▶ _PROBLEM DETAILS_: Copy each line of the following data that contains "Before".

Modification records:
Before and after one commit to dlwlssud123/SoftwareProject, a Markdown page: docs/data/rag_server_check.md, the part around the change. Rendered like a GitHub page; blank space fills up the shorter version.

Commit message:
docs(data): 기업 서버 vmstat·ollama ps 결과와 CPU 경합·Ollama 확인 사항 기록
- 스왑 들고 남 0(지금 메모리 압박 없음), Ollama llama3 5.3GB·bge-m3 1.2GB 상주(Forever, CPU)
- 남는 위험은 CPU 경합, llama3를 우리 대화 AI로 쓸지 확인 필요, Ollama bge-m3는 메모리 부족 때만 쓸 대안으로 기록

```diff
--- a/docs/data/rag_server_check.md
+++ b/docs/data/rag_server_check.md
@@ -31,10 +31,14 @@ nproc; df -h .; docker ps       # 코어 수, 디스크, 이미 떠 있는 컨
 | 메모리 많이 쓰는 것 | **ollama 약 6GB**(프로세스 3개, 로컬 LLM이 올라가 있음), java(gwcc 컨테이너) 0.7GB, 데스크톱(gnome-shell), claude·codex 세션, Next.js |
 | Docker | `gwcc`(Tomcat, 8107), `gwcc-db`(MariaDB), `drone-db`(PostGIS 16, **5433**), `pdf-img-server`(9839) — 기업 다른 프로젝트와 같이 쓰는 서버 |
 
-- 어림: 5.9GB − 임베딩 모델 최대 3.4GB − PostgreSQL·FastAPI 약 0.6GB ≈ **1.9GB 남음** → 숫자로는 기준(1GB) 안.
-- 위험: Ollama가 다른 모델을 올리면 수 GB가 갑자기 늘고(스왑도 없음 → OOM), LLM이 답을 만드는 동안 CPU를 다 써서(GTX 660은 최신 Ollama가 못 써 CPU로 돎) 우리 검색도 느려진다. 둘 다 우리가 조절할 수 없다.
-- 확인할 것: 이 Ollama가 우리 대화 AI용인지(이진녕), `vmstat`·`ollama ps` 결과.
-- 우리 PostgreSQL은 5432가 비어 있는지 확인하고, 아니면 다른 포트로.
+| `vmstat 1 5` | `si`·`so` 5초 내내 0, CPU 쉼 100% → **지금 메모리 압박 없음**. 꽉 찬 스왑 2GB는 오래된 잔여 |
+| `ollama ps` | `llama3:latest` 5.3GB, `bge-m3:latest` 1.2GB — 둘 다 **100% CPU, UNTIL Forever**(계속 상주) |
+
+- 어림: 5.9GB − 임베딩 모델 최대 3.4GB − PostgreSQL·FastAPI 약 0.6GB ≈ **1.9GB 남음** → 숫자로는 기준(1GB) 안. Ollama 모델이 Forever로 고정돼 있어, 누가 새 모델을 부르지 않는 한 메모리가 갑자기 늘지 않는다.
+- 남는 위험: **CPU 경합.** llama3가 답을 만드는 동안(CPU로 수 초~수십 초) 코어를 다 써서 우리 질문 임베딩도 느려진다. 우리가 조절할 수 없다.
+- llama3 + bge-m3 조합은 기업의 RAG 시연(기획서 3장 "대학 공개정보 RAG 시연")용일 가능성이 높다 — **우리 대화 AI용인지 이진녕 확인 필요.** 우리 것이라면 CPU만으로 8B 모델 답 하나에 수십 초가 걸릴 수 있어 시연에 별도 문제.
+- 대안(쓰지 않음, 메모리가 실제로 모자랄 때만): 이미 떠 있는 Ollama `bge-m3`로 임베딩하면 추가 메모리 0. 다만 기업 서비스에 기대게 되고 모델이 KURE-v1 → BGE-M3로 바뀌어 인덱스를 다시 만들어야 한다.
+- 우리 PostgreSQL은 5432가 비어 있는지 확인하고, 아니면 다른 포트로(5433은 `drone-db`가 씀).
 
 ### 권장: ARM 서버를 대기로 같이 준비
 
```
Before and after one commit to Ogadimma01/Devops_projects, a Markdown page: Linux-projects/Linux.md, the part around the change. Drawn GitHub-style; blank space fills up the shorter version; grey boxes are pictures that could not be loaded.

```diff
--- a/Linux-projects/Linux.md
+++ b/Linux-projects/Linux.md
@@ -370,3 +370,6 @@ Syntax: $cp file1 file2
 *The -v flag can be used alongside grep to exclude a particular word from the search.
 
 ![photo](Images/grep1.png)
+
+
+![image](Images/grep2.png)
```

▶ _OUTPUT FOR THIS TASK_:
Before and after one commit to dlwlssud123/SoftwareProject, a Markdown page: docs/data/rag_server_check.md, the part around the change. Rendered like a GitHub page; blank space fills up the shorter version.
Before and after one commit to Ogadimma01/Devops_projects, a Markdown page: Linux-projects/Linux.md, the part around the change. Drawn GitHub-style; blank space fills up the shorter version; grey boxes are pictures that could not be loaded.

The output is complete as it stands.